[Brief]
Make an exact copy of the entries below, with all images left out.

[Given data]
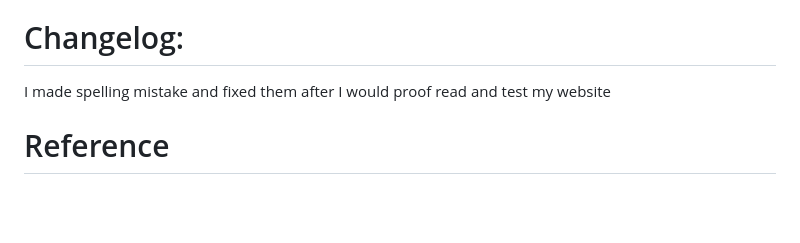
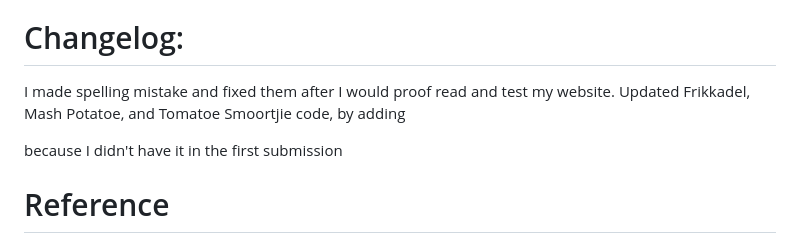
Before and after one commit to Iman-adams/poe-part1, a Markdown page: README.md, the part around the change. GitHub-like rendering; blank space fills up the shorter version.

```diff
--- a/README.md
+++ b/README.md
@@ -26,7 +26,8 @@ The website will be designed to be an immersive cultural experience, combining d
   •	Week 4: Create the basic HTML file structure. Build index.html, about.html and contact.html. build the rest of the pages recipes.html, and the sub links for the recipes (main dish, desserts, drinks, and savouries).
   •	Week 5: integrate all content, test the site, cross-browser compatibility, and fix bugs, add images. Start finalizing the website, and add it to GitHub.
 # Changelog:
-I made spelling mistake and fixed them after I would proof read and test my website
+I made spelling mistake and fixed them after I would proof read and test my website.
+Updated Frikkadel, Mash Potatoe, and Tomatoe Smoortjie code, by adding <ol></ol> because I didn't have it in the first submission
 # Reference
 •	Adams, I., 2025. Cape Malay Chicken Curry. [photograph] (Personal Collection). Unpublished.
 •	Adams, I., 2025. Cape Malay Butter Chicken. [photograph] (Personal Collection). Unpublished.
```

[Problem solution]
Before and after one commit to Iman-adams/poe-part1, a Markdown page: README.md, the part around the change. GitHub-like rendering; blank space fills up the shorter version.

```diff
--- a/README.md
+++ b/README.md
@@ -26,7 +26,8 @@ The website will be designed to be an immersive cultural experience, combining d
   •	Week 4: Create the basic HTML file structure. Build index.html, about.html and contact.html. build the rest of the pages recipes.html, and the sub links for the recipes (main dish, desserts, drinks, and savouries).
   •	Week 5: integrate all content, test the site, cross-browser compatibility, and fix bugs, add images. Start finalizing the website, and add it to GitHub.
 # Changelog:
-I made spelling mistake and fixed them after I would proof read and test my website
+I made spelling mistake and fixed them after I would proof read and test my website.
+Updated Frikkadel, Mash Potatoe, and Tomatoe Smoortjie code, by adding <ol></ol> because I didn't have it in the first submission
 # Reference
 •	Adams, I., 2025. Cape Malay Chicken Curry. [photograph] (Personal Collection). Unpublished.
 •	Adams, I., 2025. Cape Malay Butter Chicken. [photograph] (Personal Collection). Unpublished.
```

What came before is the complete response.